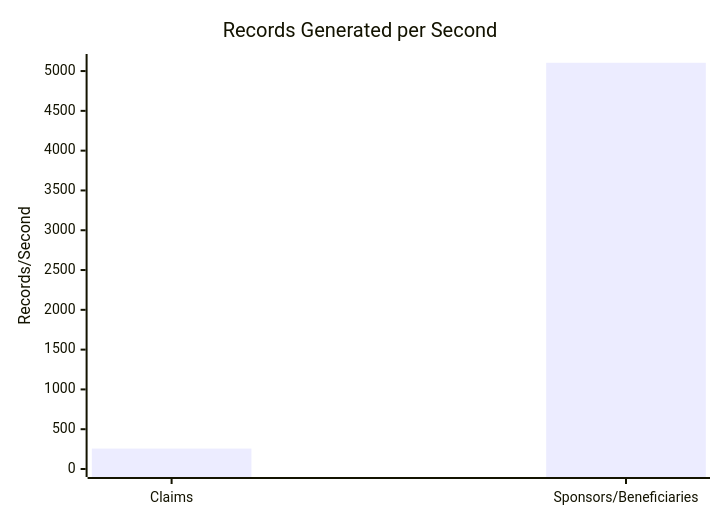
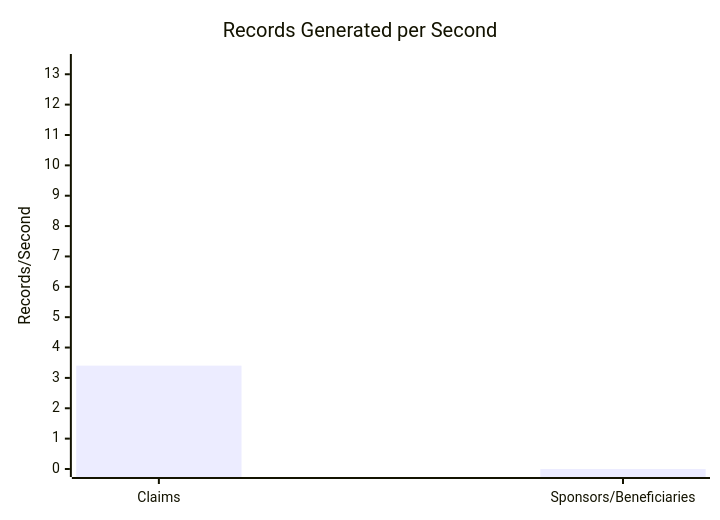
Before and after one commit to dhagan-va/intern-2025: the first of 11 diagrams in test-tools/DataGen/src/Statistics_Visualizer.md, drawn with Mermaid. The commit also changed other lines of this file and 7 other files, not shown here.

````diff
--- a/test-tools/DataGen/src/Statistics_Visualizer.md
+++ b/test-tools/DataGen/src/Statistics_Visualizer.md
@@ -18,7 +18,7 @@
 ```mermaid
 xychart-beta
     title "Records Generated per Second"
     x-axis ["Claims", "Sponsors/Beneficiaries"]
-    y-axis "Records/Second" 0 --> 5113.909983572282
-    bar [256.67337953111934, 5103.909983572282]
+    y-axis "Records/Second" 0 --> 13.40367597004765
+    bar [3.4036759700476518, 0.0]
 ```
````
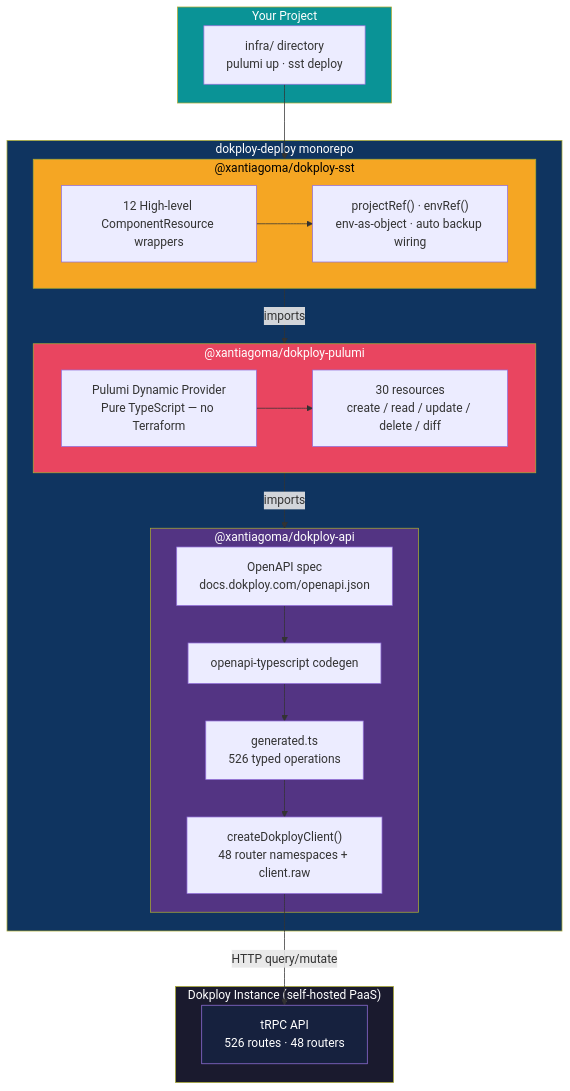
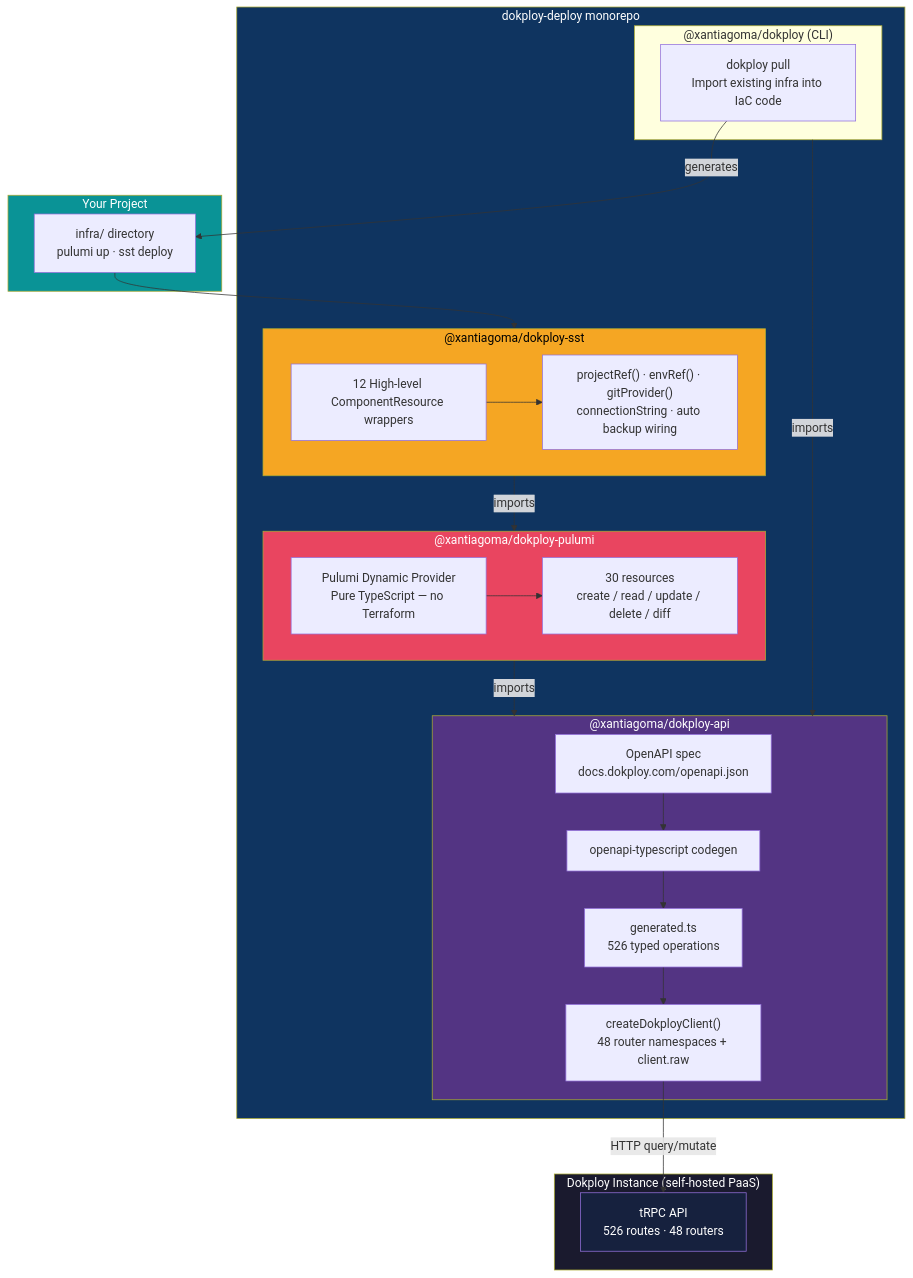
One commit to xantiagoma/dokploy-deploy changed the first of 3 diagrams in README.md. Above: the diagram before and after it, drawn with Mermaid. The commit also changed other lines of this file and 1 other file, not shown here.

First line of the commit message:
docs: add CLI package to README and CLAUDE.md

````diff
--- a/README.md
+++ b/README.md
@@ -187,48 +204,54 @@
 ```mermaid
 graph TB
     subgraph dokploy["Dokploy Instance (self-hosted PaaS)"]
         api["tRPC API\n526 routes · 48 routers"]
     end
 
     subgraph monorepo["dokploy-deploy monorepo"]
         subgraph api-client["@xantiagoma/dokploy-api"]
             openapi["OpenAPI spec\ndocs.dokploy.com/openapi.json"]
             codegen["openapi-typescript codegen"]
             generated["generated.ts\n526 typed operations"]
             client["createDokployClient()\n48 router namespaces + client.raw"]
 
             openapi --> codegen --> generated --> client
         end
 
         subgraph pulumi-pkg["@xantiagoma/dokploy-pulumi"]
             dynamic["Pulumi Dynamic Provider\nPure TypeScript — no Terraform"]
             resources["30 resources\ncreate / read / update / delete / diff"]
 
             dynamic --> resources
         end
 
         subgraph sst-pkg["@xantiagoma/dokploy-sst"]
             components["12 High-level ComponentResource wrappers"]
-            helpers["projectRef() · envRef()\nenv-as-object · auto backup wiring"]
+            helpers["projectRef() · envRef() · gitProvider()\nconnectionString · auto backup wiring"]
 
             components --> helpers
+        end
+
+        subgraph cli-pkg["@xantiagoma/dokploy (CLI)"]
+            pull["dokploy pull\nImport existing infra into IaC code"]
         end
     end
 
     subgraph your-project["Your Project"]
         infra["infra/ directory\npulumi up · sst deploy"]
     end
 
     client -- "HTTP query/mutate" --> api
     pulumi-pkg -- "imports" --> api-client
     sst-pkg -- "imports" --> pulumi-pkg
+    cli-pkg -- "imports" --> api-client
+    pull -- "generates" --> infra
     infra --> sst-pkg
 
     style dokploy fill:#1a1a2e,color:#fff
     style api fill:#16213e,color:#fff
     style monorepo fill:#0f3460,color:#fff
     style api-client fill:#533483,color:#fff
     style pulumi-pkg fill:#e94560,color:#fff
     style sst-pkg fill:#f5a623,color:#000
     style your-project fill:#0a9396,color:#fff
 ```
````
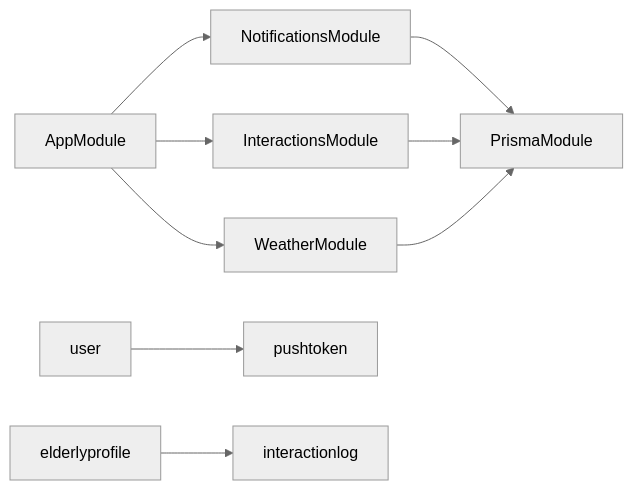
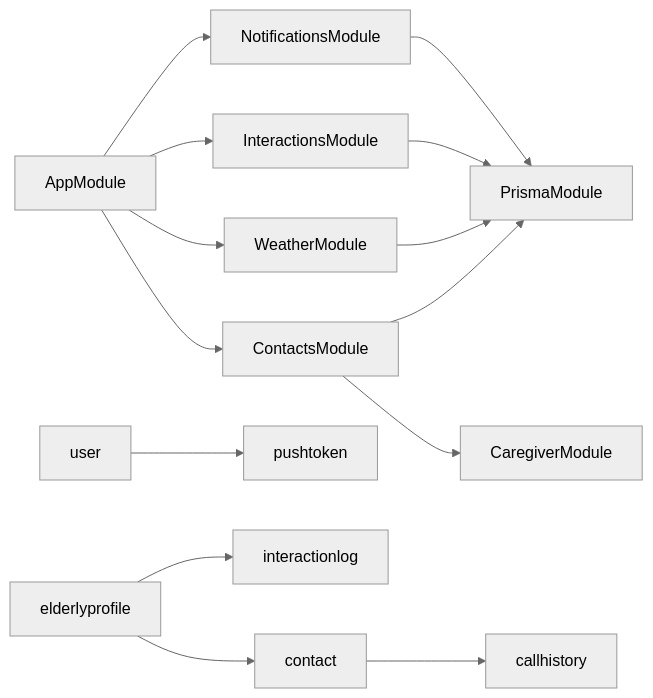
Before and after one commit to jairosouza67/99-Pai: the ninth of 9 diagrams in .qoder/repowiki/en/content/Communication Systems.md, drawn with Mermaid (neutral theme). The commit also changed other lines of this file and 17 other files, not shown here.

````diff
--- a/.qoder/repowiki/en/content/Communication Systems.md
+++ b/.qoder/repowiki/en/content/Communication Systems.md
@@ -268,11 +480,16 @@
 ```mermaid
 graph LR
 APP["AppModule"] --> NM["NotificationsModule"]
 APP --> IM["InteractionsModule"]
 APP --> WM["WeatherModule"]
+APP --> CM["ContactsModule"]
 NM --> PM["PrismaModule"]
 IM --> PM
 WM --> PM
+CM --> PM
+CM --> CAREG["CaregiverModule"]
 U["user"] --> PT["pushtoken"]
 EP["elderlyprofile"] --> IL["interactionlog"]
+EP --> CT["contact"]
+CT --> CH["callhistory"]
 ```
````
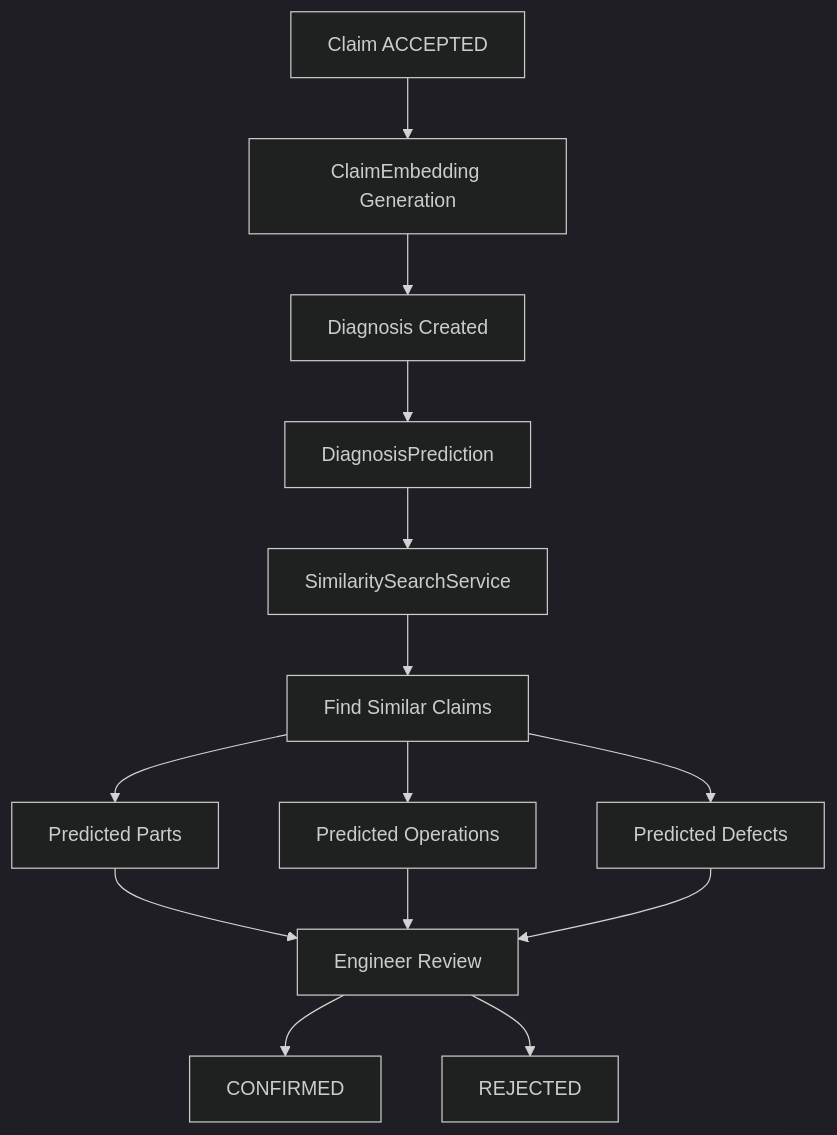
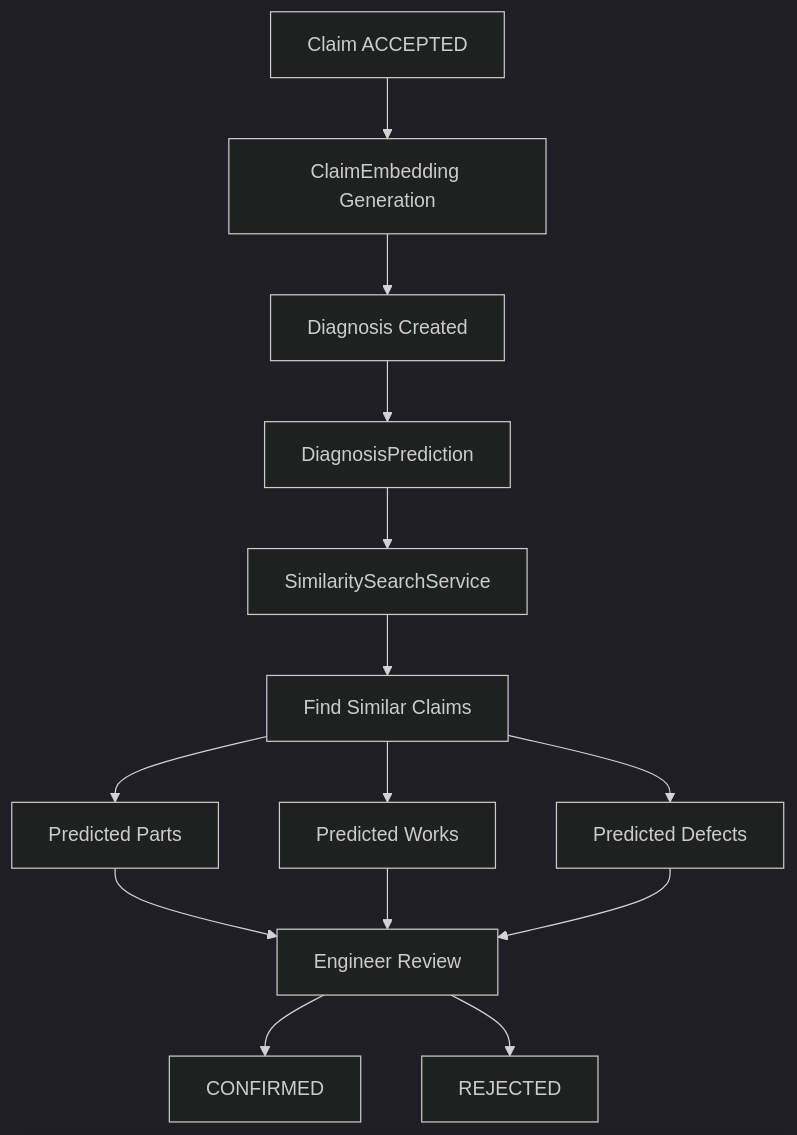
One commit to NotStancho/MediRepairTrack changed the second of 4 diagrams in docs/DSS_Architecture.md. Above: the diagram before and after it, drawn with Mermaid (dark theme). The commit also changed other lines of this file and 87 other files, not shown here.

````diff
--- a/docs/DSS_Architecture.md
+++ b/docs/DSS_Architecture.md
@@ -277,24 +277,24 @@
 ```mermaid
 graph TD
 
 A[Claim ACCEPTED] --> B[ClaimEmbedding Generation]
 
 B --> C[Diagnosis Created]
 
 C --> D[DiagnosisPrediction]
 
 D --> E[SimilaritySearchService]
 
 E --> F[Find Similar Claims]
 
 F --> G1[Predicted Parts]
-F --> G2[Predicted Operations]
+F --> G2[Predicted Works]
 F --> G3[Predicted Defects]
 
 G1 --> H[Engineer Review]
 G2 --> H
 G3 --> H
 
 H --> I[CONFIRMED]
 H --> J[REJECTED]
 ```
````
——————————
(Work item): From the entries above, show each line that includes the string "README".

(Problem solution):
One commit to xantiagoma/dokploy-deploy changed the first of 3 diagrams in README.md. Above: the diagram before and after it, drawn with Mermaid. The commit also changed other lines of this file and 1 other file, not shown here.
docs: add CLI package to README and CLAUDE.md
--- a/README.md
+++ b/README.md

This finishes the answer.